  • I’ll be at Genesee Community College for CIT 2008 (May 27th – 30th). I’ll be at the Twitter for education workshop. Why use clickers when kids have cellphones?
  • It’s at the expense of Hitler, though “I have failed at the Internets” is a really really good video meme.
  • Hope you guys know that the RC Flying Penis was inspired by griefers in Second Life. I remembered when that happened to SL “millionaire” Anshe Chung at her virtual press conference.
  • The Asus Eee 900 web page implies that women are “weak”, then Wii Fit calls a 10yr old girl “fat”. I’m just glad I’m a guy.
  • @KeithBurtis links to his competitors; “planting seeds to bear fruits”. I say this increases his network centrality!
  • Discovered The Evolution of Mobile Phones: A rawking short video on the history of cellphones!
  • According to LTA, the Segway still isn’t street legal in Singapore. Sadly, neither would flying automobiles (via @JimmyLiew)
  • @Lucian: pssst. go to http://www.moe.gov.sg and look for the praetorian pi at the right side of the footer. A tribute to the terrible movie: The Net
  • Around 20 men took part in the ‘protest’ along Orchard Road on Sunday afternoon to demand for equality and the right to participate in the women-only-run. However the organisers could not produce a permit when the police arrived on the scene, after a member of the public alerted the police of the ‘protests’, just as the PR-stunt ended (@litford).
  • Singapore blogger arrested for racist comments. Netizens archived his entry so no denial. TODAY news report as well as the full account (sources, kid’s photo, and cached blog post) on Alvinology (via @Sivasothi). Have to be careful though… Online vigilantism can turn into lynch mobs, which is a social problem in Korea, China, Japan.
  • Look like the latest Bioshock wasn’t far from the truth. The Seasteading Institute is an organization dedicated to creating experimental ocean communities with diverse social, political, and legal systems. Founder Patri Friedman (from Google) stated that “[g]overnment is an industry with a really high barrier to entry. […] You basically need to win an election or a revolution to try a new one. That’s a ridiculous barrier to entry. And it’s got enormous customer lock-in. People complain about their cellphone plans that are like two years, but think of the effort that it takes to change your citizenship.” Wired has the full story…
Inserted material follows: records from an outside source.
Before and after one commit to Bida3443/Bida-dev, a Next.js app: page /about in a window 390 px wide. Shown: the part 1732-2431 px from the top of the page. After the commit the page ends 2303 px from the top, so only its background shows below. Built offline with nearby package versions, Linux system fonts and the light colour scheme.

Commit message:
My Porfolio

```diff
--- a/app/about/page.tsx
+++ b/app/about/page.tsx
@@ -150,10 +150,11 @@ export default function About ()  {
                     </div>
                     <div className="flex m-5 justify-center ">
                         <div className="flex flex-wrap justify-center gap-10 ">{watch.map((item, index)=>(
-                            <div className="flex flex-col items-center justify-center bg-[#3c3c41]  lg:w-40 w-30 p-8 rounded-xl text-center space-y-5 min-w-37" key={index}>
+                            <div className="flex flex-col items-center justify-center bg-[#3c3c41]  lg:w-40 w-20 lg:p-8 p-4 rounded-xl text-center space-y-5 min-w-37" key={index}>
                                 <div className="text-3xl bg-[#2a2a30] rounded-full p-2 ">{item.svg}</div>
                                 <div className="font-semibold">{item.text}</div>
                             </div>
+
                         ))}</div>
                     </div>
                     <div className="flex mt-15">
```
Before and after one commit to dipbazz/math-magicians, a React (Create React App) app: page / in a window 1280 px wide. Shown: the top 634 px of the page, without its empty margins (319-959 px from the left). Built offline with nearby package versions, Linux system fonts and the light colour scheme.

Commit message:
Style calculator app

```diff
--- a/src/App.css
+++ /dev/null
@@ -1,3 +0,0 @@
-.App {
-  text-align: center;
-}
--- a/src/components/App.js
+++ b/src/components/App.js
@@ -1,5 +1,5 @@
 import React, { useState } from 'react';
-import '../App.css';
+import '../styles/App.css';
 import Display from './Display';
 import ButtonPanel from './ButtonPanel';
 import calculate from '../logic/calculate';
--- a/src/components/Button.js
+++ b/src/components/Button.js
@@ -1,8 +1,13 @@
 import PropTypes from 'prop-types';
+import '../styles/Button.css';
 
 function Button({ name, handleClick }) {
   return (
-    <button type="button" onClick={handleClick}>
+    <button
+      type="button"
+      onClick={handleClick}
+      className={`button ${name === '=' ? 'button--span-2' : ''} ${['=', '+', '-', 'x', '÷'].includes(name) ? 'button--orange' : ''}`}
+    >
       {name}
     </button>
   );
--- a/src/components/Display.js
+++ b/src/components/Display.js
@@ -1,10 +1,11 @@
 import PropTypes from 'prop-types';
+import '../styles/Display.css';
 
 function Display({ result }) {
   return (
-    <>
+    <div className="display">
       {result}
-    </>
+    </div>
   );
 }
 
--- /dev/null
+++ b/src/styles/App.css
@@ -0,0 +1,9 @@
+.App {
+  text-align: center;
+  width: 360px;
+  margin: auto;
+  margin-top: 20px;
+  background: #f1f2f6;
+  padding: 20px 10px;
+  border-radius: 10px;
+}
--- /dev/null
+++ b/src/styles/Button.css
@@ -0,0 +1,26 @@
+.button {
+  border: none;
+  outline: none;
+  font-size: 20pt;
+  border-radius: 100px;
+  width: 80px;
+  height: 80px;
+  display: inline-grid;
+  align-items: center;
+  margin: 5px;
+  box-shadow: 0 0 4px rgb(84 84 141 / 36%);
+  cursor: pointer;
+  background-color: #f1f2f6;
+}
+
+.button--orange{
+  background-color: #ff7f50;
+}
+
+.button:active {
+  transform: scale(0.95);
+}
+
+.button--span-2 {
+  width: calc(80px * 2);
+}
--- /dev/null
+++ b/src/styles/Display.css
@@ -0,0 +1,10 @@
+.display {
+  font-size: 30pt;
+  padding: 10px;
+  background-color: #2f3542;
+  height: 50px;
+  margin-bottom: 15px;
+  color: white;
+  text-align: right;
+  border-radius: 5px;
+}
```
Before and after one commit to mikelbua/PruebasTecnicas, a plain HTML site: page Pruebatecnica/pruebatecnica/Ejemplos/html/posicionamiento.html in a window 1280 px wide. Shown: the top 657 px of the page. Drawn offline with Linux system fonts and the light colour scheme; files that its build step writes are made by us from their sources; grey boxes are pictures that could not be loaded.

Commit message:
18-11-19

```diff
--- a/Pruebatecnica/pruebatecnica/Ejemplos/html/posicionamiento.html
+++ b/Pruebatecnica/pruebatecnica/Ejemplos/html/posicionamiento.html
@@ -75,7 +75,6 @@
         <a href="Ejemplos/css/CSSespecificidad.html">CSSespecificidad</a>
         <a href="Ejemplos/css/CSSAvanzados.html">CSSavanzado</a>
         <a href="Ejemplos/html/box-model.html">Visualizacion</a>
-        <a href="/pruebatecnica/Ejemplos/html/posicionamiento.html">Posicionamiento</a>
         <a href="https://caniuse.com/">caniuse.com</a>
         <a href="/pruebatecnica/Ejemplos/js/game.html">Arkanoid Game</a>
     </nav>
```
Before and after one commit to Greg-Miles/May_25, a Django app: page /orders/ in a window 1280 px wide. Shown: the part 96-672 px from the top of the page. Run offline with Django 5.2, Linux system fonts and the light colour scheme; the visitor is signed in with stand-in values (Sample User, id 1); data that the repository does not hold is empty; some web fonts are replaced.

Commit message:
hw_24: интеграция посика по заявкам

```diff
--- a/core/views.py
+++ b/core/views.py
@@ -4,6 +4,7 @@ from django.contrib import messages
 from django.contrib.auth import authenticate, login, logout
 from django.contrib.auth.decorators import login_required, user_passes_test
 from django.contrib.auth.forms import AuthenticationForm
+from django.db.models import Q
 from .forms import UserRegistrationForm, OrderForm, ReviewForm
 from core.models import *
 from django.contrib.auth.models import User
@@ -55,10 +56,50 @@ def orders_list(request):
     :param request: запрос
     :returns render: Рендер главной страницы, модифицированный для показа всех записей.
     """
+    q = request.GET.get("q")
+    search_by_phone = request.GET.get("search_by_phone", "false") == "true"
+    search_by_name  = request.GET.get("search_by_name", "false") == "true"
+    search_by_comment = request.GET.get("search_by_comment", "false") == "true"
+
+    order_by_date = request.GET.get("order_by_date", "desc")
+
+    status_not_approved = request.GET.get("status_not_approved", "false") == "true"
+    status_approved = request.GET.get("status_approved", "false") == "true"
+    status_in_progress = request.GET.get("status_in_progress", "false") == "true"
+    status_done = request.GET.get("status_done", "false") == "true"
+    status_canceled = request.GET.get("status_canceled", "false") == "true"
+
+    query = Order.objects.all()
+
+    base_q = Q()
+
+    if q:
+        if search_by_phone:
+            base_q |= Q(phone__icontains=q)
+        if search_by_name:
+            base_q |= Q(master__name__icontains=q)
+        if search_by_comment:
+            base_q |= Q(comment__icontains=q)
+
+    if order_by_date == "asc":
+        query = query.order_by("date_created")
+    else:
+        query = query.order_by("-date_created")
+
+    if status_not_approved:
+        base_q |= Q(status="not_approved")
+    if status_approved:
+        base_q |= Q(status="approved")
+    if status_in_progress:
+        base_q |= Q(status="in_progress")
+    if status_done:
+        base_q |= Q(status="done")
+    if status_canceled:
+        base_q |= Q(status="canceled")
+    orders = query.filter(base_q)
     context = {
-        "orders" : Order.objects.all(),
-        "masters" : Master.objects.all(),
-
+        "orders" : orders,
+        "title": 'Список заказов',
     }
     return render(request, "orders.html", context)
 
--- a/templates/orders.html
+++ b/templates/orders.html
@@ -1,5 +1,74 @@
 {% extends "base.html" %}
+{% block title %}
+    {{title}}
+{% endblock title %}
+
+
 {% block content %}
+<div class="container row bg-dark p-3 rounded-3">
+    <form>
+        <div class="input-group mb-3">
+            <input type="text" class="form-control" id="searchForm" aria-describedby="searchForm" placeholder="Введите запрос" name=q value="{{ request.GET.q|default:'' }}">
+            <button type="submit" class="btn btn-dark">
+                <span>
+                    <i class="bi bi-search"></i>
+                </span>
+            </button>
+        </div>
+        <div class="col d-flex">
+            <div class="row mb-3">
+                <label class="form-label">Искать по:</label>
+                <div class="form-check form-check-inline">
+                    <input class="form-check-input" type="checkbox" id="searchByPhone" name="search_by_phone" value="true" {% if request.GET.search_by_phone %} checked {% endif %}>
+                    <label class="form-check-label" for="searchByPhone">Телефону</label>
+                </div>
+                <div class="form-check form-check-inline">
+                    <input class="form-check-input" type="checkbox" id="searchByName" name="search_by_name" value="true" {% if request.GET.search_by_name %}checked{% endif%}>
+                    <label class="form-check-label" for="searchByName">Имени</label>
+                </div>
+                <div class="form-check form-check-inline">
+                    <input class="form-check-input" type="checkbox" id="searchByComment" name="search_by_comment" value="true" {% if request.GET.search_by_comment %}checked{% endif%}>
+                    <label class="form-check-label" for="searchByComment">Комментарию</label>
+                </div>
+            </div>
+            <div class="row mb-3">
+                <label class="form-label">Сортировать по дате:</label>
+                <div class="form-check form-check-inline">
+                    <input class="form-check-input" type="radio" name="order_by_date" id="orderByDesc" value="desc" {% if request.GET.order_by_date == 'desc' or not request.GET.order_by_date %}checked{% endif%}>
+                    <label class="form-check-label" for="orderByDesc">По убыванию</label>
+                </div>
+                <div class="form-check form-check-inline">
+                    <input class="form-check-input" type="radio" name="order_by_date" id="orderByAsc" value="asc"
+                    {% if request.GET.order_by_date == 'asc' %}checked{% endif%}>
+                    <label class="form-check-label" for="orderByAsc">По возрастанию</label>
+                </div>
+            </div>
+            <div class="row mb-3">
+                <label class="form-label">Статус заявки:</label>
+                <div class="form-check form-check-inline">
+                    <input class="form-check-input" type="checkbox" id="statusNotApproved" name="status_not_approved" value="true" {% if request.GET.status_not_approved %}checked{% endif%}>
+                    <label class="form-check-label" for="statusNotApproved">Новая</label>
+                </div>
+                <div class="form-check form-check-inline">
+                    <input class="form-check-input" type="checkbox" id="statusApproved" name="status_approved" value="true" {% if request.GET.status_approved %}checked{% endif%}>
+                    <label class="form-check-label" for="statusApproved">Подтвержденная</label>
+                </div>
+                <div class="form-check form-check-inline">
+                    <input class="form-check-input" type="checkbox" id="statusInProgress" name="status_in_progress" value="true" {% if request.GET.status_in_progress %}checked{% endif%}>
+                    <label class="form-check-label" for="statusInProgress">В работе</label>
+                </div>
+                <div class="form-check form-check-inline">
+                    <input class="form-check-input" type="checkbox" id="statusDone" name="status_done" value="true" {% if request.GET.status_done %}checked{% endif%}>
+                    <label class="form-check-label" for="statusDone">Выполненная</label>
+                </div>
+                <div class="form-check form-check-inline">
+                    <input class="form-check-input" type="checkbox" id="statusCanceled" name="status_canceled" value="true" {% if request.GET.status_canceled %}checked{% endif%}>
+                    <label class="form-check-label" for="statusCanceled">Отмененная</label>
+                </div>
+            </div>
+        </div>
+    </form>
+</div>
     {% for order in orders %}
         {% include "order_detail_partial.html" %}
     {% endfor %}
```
Today’s Links: We Humans Are Machines for Propagating Memes

Humorous Pictures
An extremely popular meme: Lolcatz. So hardcore, even i can has cheez burger blog commenters write in lolcatz-speak!

“The Matrix” Hacks

Surveillance Hacks

Human Memory Hacks

Virtual Community Hacks

iPhone Hacks

“Free” Hacks

Webapp Hacks

Gadget Hacks

Gaming Hacks

Today’s Links: Inspector Gadgets, Freakonomists, and Socio-Politicians

Reuter's Got Mojo (that's mobile journalism)

For Inspector Gadgets

For Freakonomists

For Lifehackers

For Social Media Pragmatists

For Cyberculturists

For Socio-Politicians

We heart China

Today’s Links: Going by the numbers…

Chinese Museum @ China Square - 4
As taken from a small museum near China Square, Singapore

Today’s Links: Feeding the “Self-Help” Web one link at a time…

Slife: Awareness Browser
Featuring Slife: An “Awareness Browser” for Mac users

Having recently gotten a copy of The Whole Earth Catalog, this time’s del.icio.us links are related to self-help, a quintessential social use of the web. Here’s a roundup of the neatest tools I’ve discovered in recent weeks…